The law of the land states that people cannot discriminate against others on the basis of sex, race, religion, etc. That principle of fairness has helped transform Canada into a much more fair and egalitarian society than existed when I was born in the 1950s. Yet, rules that prevent barriers to entry being erected have not necessarily changed certain occupations from changing all that much. Take auto mechanics, where women are as free as men to learn a trade that pays pretty good coin. Yet, it still remains pretty much a male preserve. Laws can change quickly, attitudes take longer. But increasingly schools play a role in nudging those attitudes along. Like this innovative camp for high school kids. Diesel Class

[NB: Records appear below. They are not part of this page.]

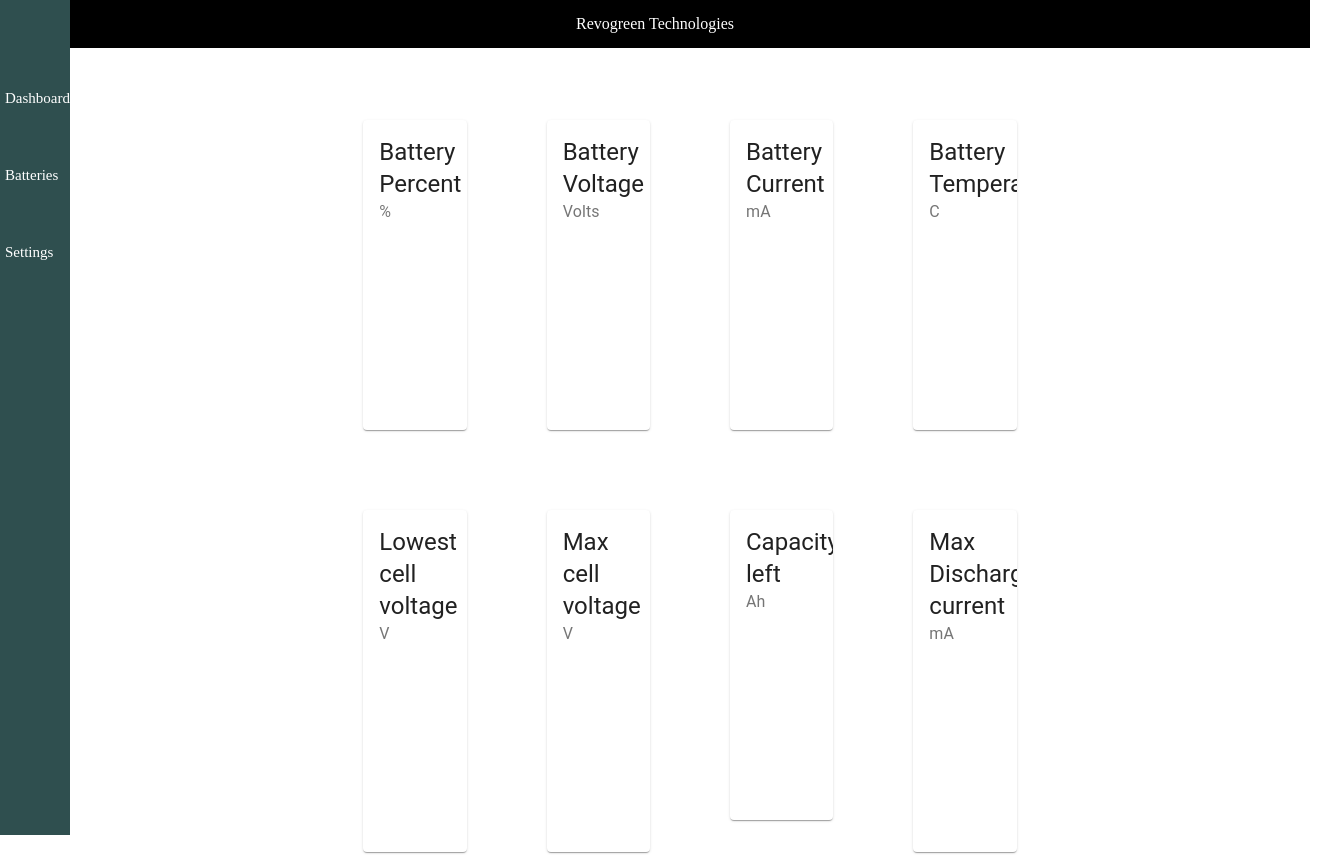
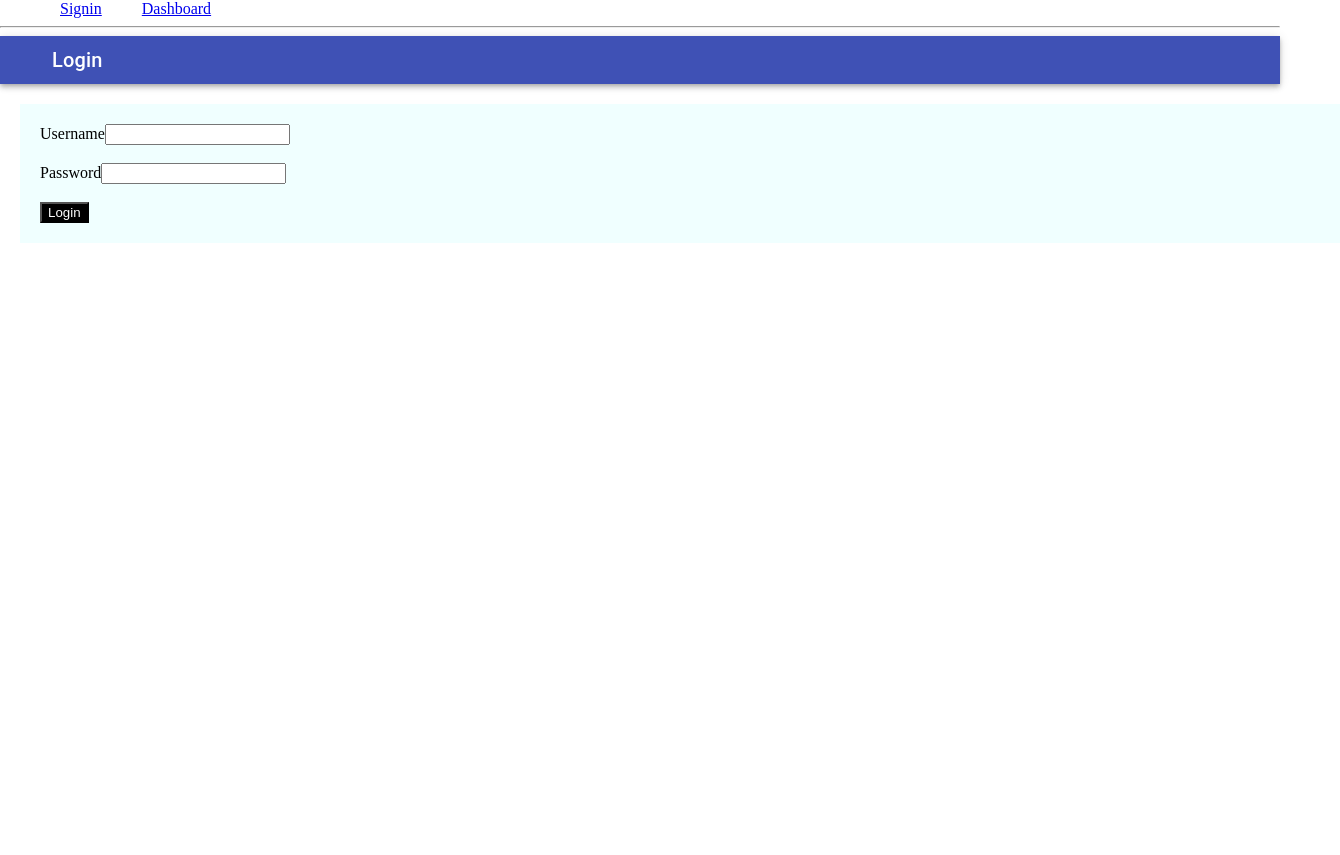
Before and after one commit to swarali15/HelpingHand, a React (Create React App) app: page / in a window 1280 px wide. Shown: the top 855 px of the page, 1340 px wide, since content can reach past the window. After the commit the page ends 800 px from the top, so only its background shows below. Built offline with nearby package versions, Linux system fonts and the light colour scheme.

Commit message:
messed up

```diff
--- a/package.json
+++ b/package.json
@@ -4,17 +4,21 @@
   "private": true,
   "dependencies": {
     "@material-ui/core": "^4.9.9",
+    "@material-ui/icons": "^4.9.1",
     "@testing-library/jest-dom": "^4.2.4",
     "@testing-library/react": "^9.3.2",
     "@testing-library/user-event": "^7.1.2",
     "react": "^16.13.1",
     "react-dom": "^16.13.1",
+    "react-login-signup-form": "^1.0.7",
+    "react-router": "^5.1.2",
+    "react-router-dom": "^5.1.2",
     "react-scripts": "3.4.1",
     "react-sidebar": "^3.0.2"
   },
   "scripts": {
     "start": "react-scripts start",
-    "build": "react-scripts build",
+    "build": "react-scripts build --history-api-fallback",
     "test": "react-scripts test",
     "eject": "react-scripts eject"
   },
--- a/src/components/App.js
+++ b/src/components/App.js
@@ -1,15 +1,14 @@
-import React from 'react'
-import DashBoard from './DashBoard.js'
-import Navbar from './Navbar.js'
-import SideBar from './SideBar.js'
+import React from 'react';
+
+
+import Home from './Home'
 
 function App() {
+  return (
+    <div className="App">
+      <Home/>
+    </div>
+  );
+}
 
-        return (<div className="app">
-                <div className="sidebarApp"><SideBar/></div>
-            <div className="navbarApp"><Navbar/></div>
-                 <div className="dashboardApp"><DashBoard/></div>
-
-            </div>)
-}
-export default App
+export default App;
--- /dev/null
+++ b/src/components/Home.js
@@ -0,0 +1,180 @@
+import React from "react";
+import { makeStyles } from '@material-ui/core/styles';
+import AppBar from '@material-ui/core/AppBar';
+import Toolbar from '@material-ui/core/Toolbar';
+import { Grid } from "@material-ui/core";
+import Typography from '@material-ui/core/Typography';
+import IconButton from '@material-ui/core/IconButton';
+import AccountCircle from '@material-ui/icons/AccountCircle';
+import Sidebar from "react-sidebar";
+import { createMuiTheme, ThemeProvider } from '@material-ui/core/styles';
+import Batteries from "./Batteries"
+import DashboardContent from './dashboard/DashboardContent';
+import DashBoard from './DashBoard.js'
+import Navbar from './Navbar.js'
+import SideBar from './SideBar.js'
+import {
+  BrowserRouter as Router,
+  Switch,
+  Route,
+  Link
+} from "react-router-dom";
+import LoginContent from './LoginContent'
+
+
+const theme = createMuiTheme({
+  overrides: {
+    // Style sheet name ⚛️
+    MuiButton: {
+      // Name of the rule
+      text: {
+        // Some CSS
+        background: 'linear-gradient(45deg, #FE6B8B 30%, #FF8E53 90%)',
+        borderRadius: 3,
+        border: 0,
+        color: 'white',
+        height: 48,
+        padding: '0 30px',
+        boxShadow: '0 3px 5px 2px rgba(255, 105, 135, .3)',
+      },
+    },
+  },
+});
+
+
+const useStylesLogin = makeStyles((theme) => ({
+  root: {
+    flexGrow: 1,
+      backgroundColor:"Black"
+  },
+  menuButton: {
+    marginRight: theme.spacing(2),
+  },
+}));
+
+const useStylesDashboard = makeStyles((theme) => ({
+  root: {
+    flexGrow: 1,
+  },
+  paper: {
+    padding: theme.spacing(2),
+    textAlign: 'center',
+    color: theme.palette.text.secondary,
+  },
+}));
+
+export default function Home() {
+    const classes = useStylesLogin();
+  return (
+
+    <Router>
+      <div >
+        <ul className="NavbarHomePage">
+
+          <li className='Links'>
+            <Link to="/Signin">Signin</Link>
+          </li>
+        <li className='Links'>
+            <Link to="/Dashboard">Dashboard</Link>
+          </li>
+        </ul>
+
+        <hr />
+
+        <Switch>
+
+          <Route path="/Dashboard">
+            <Dashboardapp />
+          </Route>
+          <Route path="/signin">
+            <Signin />
+          </Route>
+        </Switch>
+      </div>
+
+      <div>
+
+      <div>
+    <div className='loginBar'>
+      <AppBar position="static">
+        <Toolbar variant="dense">
+          <IconButton edge="start" className={classes.menuButton} color="inherit" aria-label="menu">
+
+          </IconButton>
+          <Typography variant="h6" color="inherit">
+            Login
+          </Typography>
+        </Toolbar>
+      </AppBar>
+    </div>
+         <LoginContent/>
+      </div>
+
+    </div>
+    </Router>
+  );
+}
+
+// You can think of these components as "pages"
+// in your app.
+
+function Login() {
+    const classes = useStylesLogin();
+  return (
+    <div>
+
+      <div>
+    <div className='loginBar'>
+      <AppBar position="static">
+        <Toolbar variant="dense">
+          <IconButton edge="start" className={classes.menuButton} color="inherit" aria-label="menu">
+
+          </IconButton>
+          <Typography variant="h6" color="inherit">
+            Login
+          </Typography>
+        </Toolbar>
+      </AppBar>
+    </div>
+         <LoginContent/>
+      </div>
+
+    </div>
+  );
+}
+
+function Signin() {
+  return (
+    <div>
+      <div className='loginBar'>
+      <ThemeProvider theme={theme}>
+      <AppBar position="static" >
+        <Toolbar variant="dense">
+          <IconButton edge="start"  color="inherit" aria-label="menu">
+
+          </IconButton>
+          <Typography variant="h6" color="inherit">
+            Sign in
+          </Typography>
+        </Toolbar>
+      </AppBar>
+      </ThemeProvider>
+    </div>
+      <LoginContent/>
+    </div>
+  );
+}
+
+
+function Dashboardapp()
+{
+
+
+        return (<div className="app">
+                <div className="sidebarApp"><SideBar/></div>
+            <div className="navbarApp"><Navbar/></div>
+                 <div className="dashboardApp"><DashBoard/></div>
+
+            </div>)
+
+}
--- /dev/null
+++ b/src/components/Login.js
@@ -0,0 +1,38 @@
+import React from 'react';
+import { makeStyles } from '@material-ui/core/styles';
+import AppBar from '@material-ui/core/AppBar';
+import Toolbar from '@material-ui/core/Toolbar';
+import Typography from '@material-ui/core/Typography';
+import IconButton from '@material-ui/core/IconButton';
+import AccountCircle from '@material-ui/icons/AccountCircle';
+
+
+const useStyles = makeStyles((theme) => ({
+  root: {
+    flexGrow: 1,
+  },
+  menuButton: {
+    marginRight: theme.spacing(2),
+  },
+}));
+
+export default function DenseAppBar() {
+  const classes = useStyles();
+
+  return (
+      <div>
+    <div className='loginBar'>
+      <AppBar position="static">
+        <Toolbar variant="dense">
+          <IconButton edge="start" className={classes.menuButton} color="inherit" aria-label="menu">
+
+          </IconButton>
+          <Typography variant="h6" color="inherit">
+            Login
+          </Typography>
+        </Toolbar>
+      </AppBar>
+    </div>
+      </div>
+  );
+}
--- /dev/null
+++ b/src/components/LoginContent.js
@@ -0,0 +1,59 @@
+import React from 'react'
+import { makeStyles } from '@material-ui/core/styles';
+
+const useStylesLogin = makeStyles((theme) => ({
+  root: {
+    flexGrow: 1,
+      backgroundColor:'blue'
+  },
+
+}));
+
+class LoginContent extends React.Component {
+
+
+    constructor(props) {
+    super(props);
+    this.state = {
+      isGoing: true,
+      numberOfGuests: 2
+    };
+
+    this.handleSubmit = this.handleSubmit.bind(this);
+    this.handleNameChange = this.handleNameChange.bind(this);
+    this.handlePwdChange = this.handlePwdChange.bind(this);
+  }
+
+
+    handleSubmit(event) {
+    event.preventDefault();
+  }
+handleNameChange(event) {
+    this.setState({value: event.target.value});
+  }
+    handlePwdChange(event) {
+    this.setState({value: event.target.value});
+  }
+  render() {
+    return (
+        <form onSubmit={this.handleSubmit} className='loginContent'>
+        <label>
+    Username
+    <input type="text" value={this.state.Uname} name="Uname"
+        onChange={this.handleNameChange}/>
+  </label>
+        <br/>
+        <br/>
+        <label>
+    Password
+    <input type="password" value={this.state.Upassword} name="Upassword"
+        onChange={this.handlePwdChange}/>
+  </label>
+        <br/>
+        <br/>
+  <input class="loginBtn" className="loginBtn" type="submit" value="Login" />
+      </form>
+    );
+  }
+}
+export default LoginContent;
--- a/src/index.css
+++ b/src/index.css
@@ -62,12 +62,49 @@ body
     margin-top: 20px;
     margin-left: 100px;
     padding: 100px;
+    background-color: #3e4b3e;
 
 }
+.loginContent{
+    padding: 20px;
+    margin: 20px;
+    background-color: azure;
+    box-shadow: 20px black;
+     height: 100%;
+    width: 100%;
+
+}
+.loginBar{
+    background-color: black;
+    color: beige;
+}
 .battery-link
-{
+{   left: 100px;
     padding: 10px;
     font-size: 15px;
     width: 80px;
 
 }
+.Login{
+    height: 100%;
+    width: 100%;
+}
+.loginBtn
+{
+    background-color: black;
+    color: white;
+}
+.NavbarHomePage
+{
+    color: blue !important;
+    display: inline;
+    flex-direction: row;
+}
+.Links{
+    padding: 10px;
+    margin: 10px;
+    display: inline;
+}
+.DashboardContent{
+    background-color: #3e4b3e;
+}
--- a/src/index.js
+++ b/src/index.js
@@ -1,10 +1,14 @@
 import React from 'react';
-
+import { Router, Route, Switch } from "react-router";
 import ReactDOM from 'react-dom';
 import './index.css';
+import Login from './components/Login'
+import LoginContent from './components/LoginContent'
 import App from './components/App'
 
-ReactDOM.render(<div><App/></div>,
+ReactDOM.render(
+        <App />
+    ,
     document.getElementById("root"))
 
 /*class App extends Component{
```
Also changed, not shown: src/components/DashBoard.js (line endings or trailing spaces), 1 other file (tests, documents, lock files or other folders).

Here's are a few things I learned in the course of doing a story about customizing cars. Most of the people who want to customize cars are men who have money. Quite often, lots of money. Quite often that means they are middle aged, and quite often they want to customize a car from their youth. Quite often they choose a car that meant alot to them when they were young because of what happened inside it one night when the feeling was right. Quite often this produced an intense memory that gives them great happiness whenever they recall it. So as they age, and they get alot of money, they want to return to that happy time by customizing the kind of car that holds such importance in their lives. A sentimental lot, car buffs.
I confess that a 1962 Rambler American figures prominently in my own youthful memories. But who customizes AMC cars? That would be crazy! Custom Cars
Here's a story about some folks who decided they would not turn their backs on high school drop-outs. They knew that once a kid leaves school before finishing grade 12 - there's not alot out there to help them get the training needed to obtain good, interesting jobs.